--- TO DO ---
All lines in the data bearing the string "notes" should be identified and copied.

---- THE RECORDS

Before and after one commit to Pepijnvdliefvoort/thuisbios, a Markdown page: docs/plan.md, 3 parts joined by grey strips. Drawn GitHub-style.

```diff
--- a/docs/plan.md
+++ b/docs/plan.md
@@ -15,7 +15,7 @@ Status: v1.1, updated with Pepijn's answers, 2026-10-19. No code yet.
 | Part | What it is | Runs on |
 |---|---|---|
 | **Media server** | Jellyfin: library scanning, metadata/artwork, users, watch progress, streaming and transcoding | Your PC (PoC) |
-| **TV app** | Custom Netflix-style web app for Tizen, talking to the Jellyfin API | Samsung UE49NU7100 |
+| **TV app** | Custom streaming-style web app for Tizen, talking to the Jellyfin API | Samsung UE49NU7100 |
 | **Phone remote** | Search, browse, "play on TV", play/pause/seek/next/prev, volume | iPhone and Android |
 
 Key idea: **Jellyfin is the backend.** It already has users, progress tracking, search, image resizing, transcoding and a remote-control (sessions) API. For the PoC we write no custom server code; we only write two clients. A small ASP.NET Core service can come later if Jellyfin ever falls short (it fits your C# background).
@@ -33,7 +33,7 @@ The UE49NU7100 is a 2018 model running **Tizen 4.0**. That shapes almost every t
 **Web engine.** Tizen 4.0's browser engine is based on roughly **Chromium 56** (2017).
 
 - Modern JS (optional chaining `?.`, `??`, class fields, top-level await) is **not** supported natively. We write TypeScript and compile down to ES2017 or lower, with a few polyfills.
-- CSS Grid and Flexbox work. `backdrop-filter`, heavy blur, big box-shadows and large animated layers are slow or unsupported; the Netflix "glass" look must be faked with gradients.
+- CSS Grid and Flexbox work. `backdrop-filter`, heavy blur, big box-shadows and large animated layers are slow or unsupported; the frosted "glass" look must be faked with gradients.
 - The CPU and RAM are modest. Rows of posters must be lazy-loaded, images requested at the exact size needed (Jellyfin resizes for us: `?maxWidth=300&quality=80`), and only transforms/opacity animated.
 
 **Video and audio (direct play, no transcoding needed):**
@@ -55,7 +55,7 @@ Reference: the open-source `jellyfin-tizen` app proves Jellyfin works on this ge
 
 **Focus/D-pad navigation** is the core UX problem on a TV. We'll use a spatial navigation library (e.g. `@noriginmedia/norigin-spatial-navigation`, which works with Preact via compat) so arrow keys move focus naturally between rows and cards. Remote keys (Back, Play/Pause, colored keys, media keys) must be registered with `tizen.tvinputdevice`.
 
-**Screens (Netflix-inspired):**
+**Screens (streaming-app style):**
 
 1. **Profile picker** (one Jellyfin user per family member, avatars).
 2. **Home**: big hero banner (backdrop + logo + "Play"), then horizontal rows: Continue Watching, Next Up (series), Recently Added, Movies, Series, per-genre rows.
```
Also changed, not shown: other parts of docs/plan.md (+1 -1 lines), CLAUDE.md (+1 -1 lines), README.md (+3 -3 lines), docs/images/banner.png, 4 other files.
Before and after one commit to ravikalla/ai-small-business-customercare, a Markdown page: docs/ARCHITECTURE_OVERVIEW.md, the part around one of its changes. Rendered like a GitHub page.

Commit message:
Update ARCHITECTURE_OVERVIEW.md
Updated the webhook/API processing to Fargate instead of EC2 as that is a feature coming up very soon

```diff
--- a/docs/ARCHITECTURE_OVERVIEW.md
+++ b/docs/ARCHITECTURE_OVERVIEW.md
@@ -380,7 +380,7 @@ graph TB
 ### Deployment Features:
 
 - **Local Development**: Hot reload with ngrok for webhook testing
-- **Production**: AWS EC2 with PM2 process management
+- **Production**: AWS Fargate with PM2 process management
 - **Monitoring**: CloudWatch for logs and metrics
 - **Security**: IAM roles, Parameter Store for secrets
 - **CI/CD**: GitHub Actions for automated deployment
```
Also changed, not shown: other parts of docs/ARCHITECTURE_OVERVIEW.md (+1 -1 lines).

--------
---- THE RECORDS

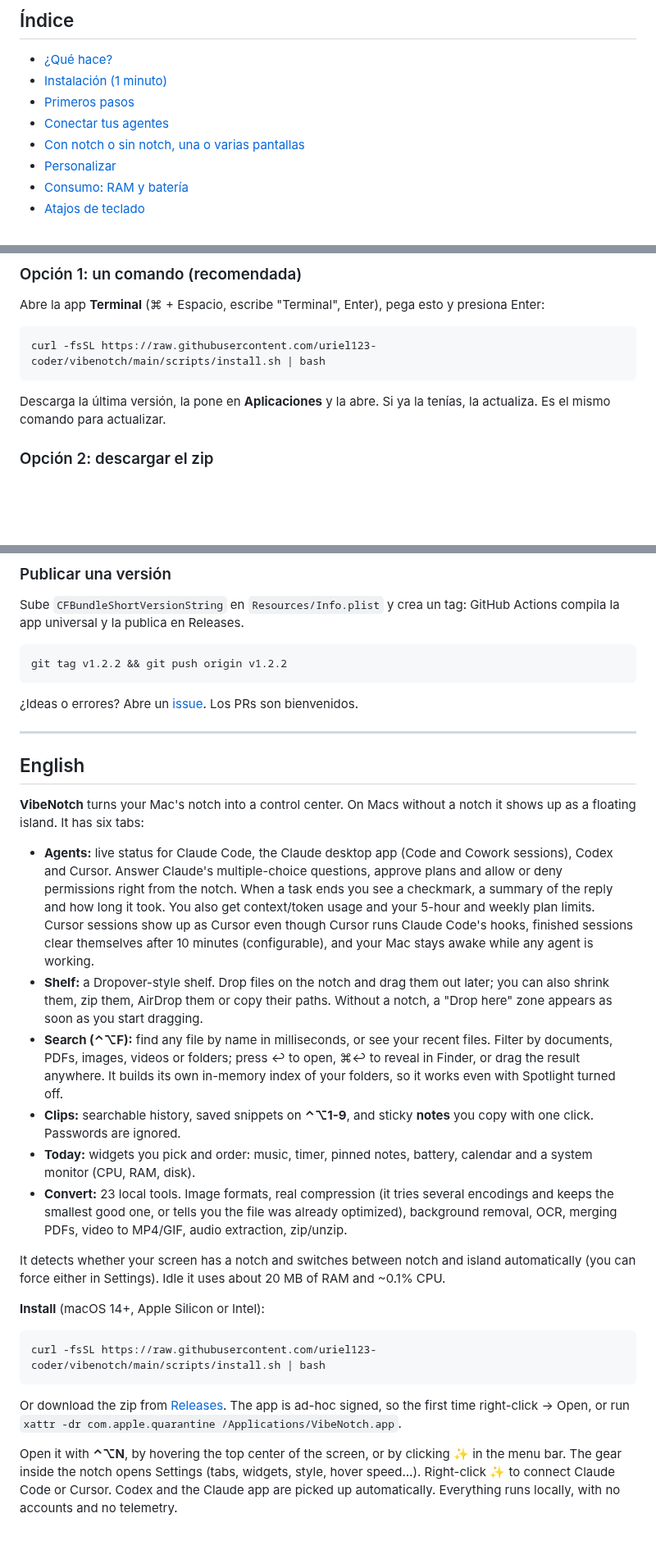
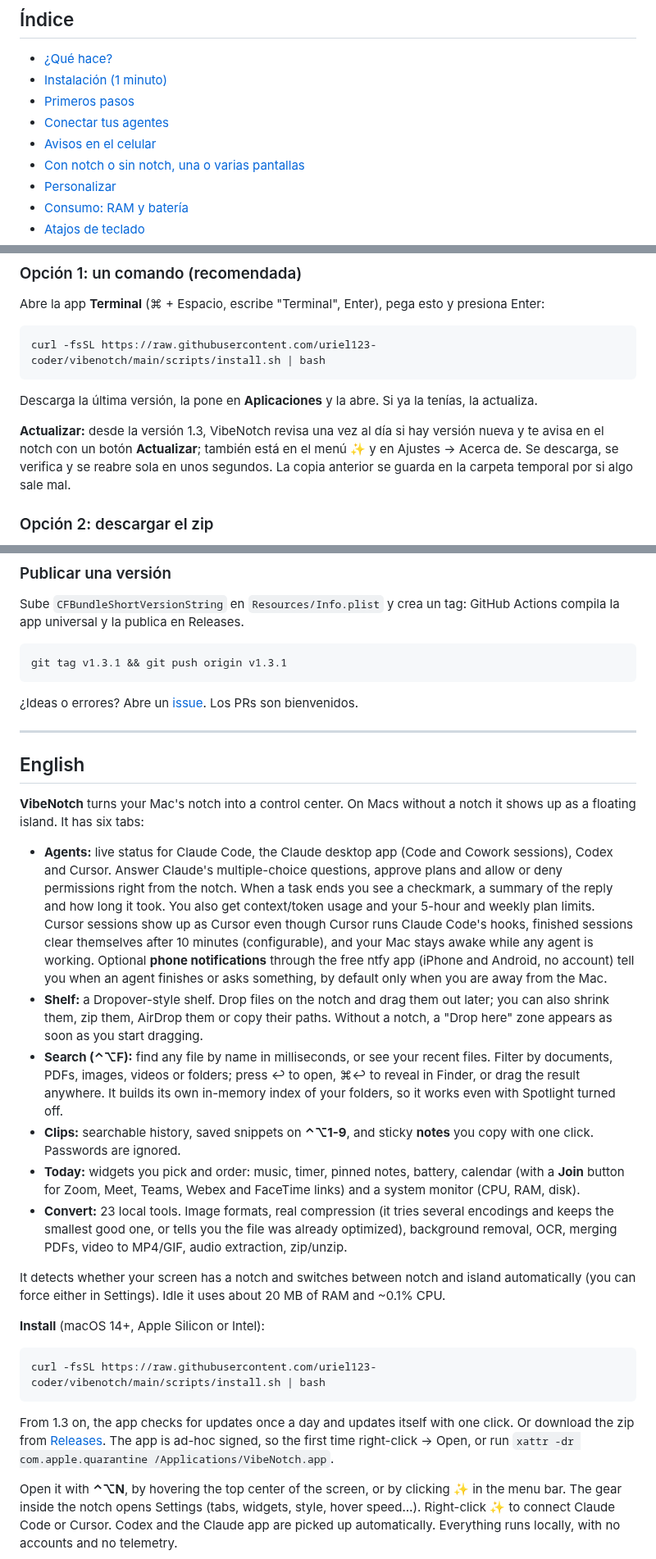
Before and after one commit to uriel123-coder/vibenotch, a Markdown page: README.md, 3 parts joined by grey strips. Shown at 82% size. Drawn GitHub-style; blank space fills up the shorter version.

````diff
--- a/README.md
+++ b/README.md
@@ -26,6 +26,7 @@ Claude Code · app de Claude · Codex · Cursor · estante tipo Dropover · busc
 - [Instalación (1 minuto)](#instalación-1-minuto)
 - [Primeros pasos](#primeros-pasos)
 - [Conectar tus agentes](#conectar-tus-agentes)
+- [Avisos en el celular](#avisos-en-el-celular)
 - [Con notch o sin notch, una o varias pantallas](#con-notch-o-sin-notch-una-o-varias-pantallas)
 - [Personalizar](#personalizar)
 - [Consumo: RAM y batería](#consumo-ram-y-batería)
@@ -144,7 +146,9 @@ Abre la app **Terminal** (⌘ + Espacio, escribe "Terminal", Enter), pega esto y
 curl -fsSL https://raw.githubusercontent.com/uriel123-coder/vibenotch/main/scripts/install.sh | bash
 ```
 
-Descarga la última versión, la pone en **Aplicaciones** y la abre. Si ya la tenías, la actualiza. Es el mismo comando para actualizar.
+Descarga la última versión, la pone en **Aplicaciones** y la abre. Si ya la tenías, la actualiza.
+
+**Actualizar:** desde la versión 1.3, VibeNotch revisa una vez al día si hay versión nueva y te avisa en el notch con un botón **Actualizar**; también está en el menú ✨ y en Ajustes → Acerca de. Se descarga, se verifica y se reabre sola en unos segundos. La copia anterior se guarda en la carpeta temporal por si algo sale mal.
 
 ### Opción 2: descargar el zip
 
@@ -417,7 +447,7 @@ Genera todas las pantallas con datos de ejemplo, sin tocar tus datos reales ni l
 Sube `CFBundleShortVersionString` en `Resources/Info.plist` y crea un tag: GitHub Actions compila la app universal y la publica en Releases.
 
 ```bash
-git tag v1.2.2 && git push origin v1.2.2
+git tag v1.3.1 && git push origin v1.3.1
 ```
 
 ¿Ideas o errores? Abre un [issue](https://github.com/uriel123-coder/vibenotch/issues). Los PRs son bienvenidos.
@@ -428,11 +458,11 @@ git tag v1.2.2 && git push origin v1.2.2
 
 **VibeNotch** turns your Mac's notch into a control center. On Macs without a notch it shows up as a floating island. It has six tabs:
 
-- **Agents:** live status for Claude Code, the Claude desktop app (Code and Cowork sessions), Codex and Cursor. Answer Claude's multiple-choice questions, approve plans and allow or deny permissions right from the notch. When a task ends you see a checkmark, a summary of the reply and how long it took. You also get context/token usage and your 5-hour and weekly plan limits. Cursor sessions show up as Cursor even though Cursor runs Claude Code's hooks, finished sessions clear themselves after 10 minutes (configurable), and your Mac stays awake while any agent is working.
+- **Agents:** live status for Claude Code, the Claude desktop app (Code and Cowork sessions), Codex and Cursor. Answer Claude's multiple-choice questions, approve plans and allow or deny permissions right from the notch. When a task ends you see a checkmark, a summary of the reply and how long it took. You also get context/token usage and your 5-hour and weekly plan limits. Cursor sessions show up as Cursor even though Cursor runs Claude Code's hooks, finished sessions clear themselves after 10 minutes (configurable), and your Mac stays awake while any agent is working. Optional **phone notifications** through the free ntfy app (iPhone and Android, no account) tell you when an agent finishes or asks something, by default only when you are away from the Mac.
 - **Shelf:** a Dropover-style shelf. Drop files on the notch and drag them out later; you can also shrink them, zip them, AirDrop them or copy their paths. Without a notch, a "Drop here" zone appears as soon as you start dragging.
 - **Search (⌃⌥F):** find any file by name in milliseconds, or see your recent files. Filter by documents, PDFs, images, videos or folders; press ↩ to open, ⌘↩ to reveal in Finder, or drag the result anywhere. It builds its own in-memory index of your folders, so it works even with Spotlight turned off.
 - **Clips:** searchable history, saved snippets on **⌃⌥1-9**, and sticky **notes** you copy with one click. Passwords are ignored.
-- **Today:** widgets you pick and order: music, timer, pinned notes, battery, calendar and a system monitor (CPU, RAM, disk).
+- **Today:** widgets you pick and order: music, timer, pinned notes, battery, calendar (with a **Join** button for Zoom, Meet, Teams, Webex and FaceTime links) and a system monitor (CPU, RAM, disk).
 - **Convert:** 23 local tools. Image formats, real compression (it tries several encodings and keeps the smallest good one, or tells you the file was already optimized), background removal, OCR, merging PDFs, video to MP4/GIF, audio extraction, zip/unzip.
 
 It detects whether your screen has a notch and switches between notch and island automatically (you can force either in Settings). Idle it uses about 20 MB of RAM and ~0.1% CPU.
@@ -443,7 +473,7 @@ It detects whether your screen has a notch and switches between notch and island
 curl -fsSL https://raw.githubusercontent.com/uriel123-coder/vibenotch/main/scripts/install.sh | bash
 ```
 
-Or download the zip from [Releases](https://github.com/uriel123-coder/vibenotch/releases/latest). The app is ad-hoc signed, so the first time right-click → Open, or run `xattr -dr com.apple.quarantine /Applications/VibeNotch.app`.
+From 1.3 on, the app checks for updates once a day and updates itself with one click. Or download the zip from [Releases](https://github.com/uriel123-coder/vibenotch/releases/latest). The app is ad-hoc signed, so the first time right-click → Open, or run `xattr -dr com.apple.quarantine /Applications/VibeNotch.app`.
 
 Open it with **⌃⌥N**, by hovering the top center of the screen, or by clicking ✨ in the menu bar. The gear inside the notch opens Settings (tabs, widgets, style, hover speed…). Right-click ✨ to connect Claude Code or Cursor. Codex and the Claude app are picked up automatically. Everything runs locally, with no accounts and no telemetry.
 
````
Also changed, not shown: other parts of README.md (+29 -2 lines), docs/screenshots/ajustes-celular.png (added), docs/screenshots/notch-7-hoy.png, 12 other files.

--------
---- THE RECORDS

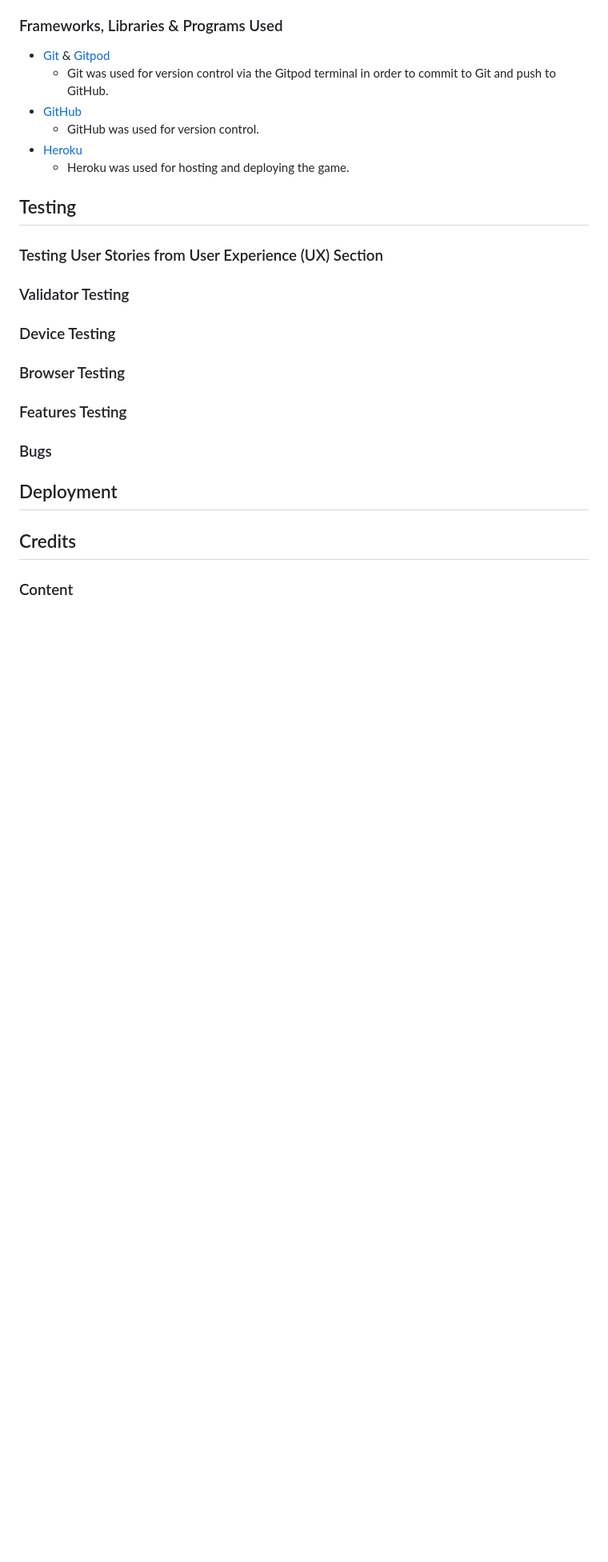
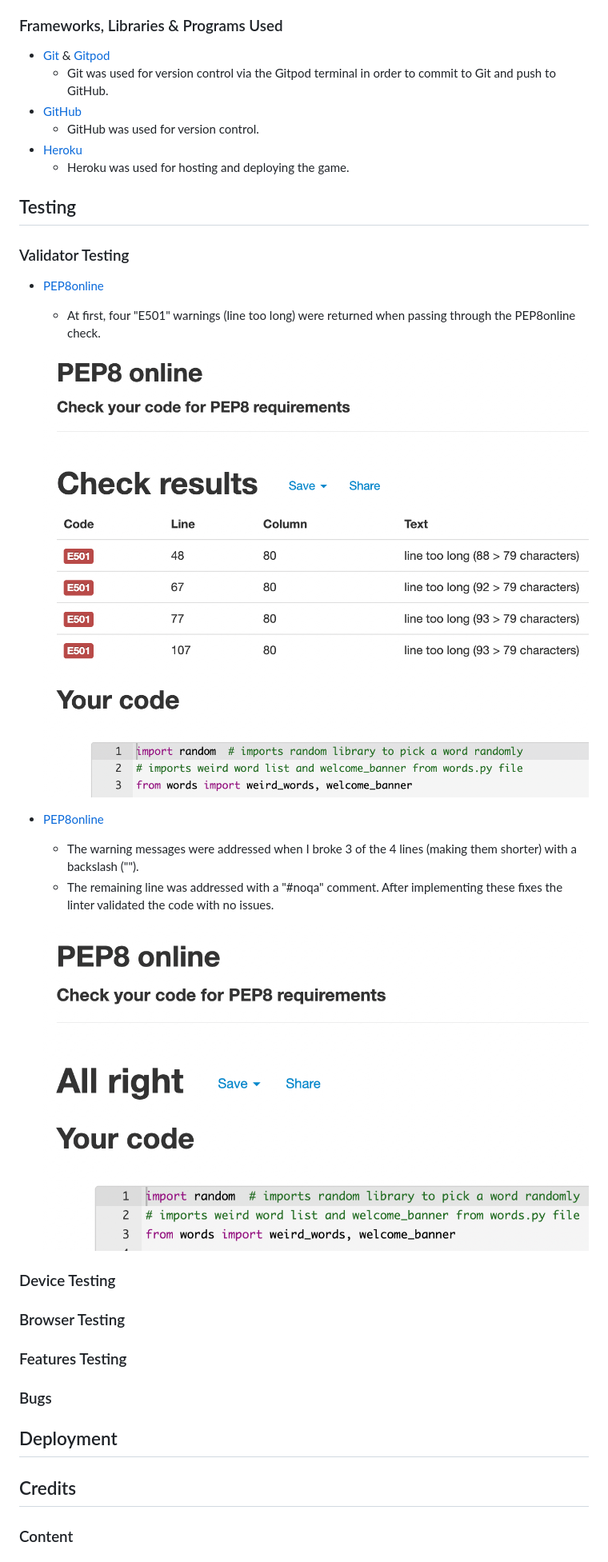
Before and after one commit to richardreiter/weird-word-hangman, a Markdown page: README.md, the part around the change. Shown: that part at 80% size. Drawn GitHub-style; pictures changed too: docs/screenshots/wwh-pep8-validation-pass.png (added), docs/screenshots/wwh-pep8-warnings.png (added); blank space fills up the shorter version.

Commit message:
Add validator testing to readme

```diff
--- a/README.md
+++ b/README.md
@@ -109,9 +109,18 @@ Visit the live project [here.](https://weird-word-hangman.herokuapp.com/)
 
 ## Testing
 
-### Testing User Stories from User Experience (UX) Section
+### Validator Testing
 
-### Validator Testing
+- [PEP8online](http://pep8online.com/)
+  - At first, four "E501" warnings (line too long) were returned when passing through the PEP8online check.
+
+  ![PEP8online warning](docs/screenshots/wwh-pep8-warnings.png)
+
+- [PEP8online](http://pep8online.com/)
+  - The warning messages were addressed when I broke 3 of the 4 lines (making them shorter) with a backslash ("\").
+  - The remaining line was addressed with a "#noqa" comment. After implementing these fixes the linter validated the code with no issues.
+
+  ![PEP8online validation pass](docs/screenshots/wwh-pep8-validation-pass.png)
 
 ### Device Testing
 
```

--------

--- TASK RESULT ---
 - **Clips:** searchable history, saved snippets on **⌃⌥1-9**, and sticky **notes** you copy with one click. Passwords are ignored.
-- **Today:** widgets you pick and order: music, timer, pinned notes, battery, calendar and a system monitor (CPU, RAM, disk).
+- **Today:** widgets you pick and order: music, timer, pinned notes, battery, calendar (with a **Join** button for Zoom, Meet, Teams, Webex and FaceTime links) and a system monitor (CPU, RAM, disk).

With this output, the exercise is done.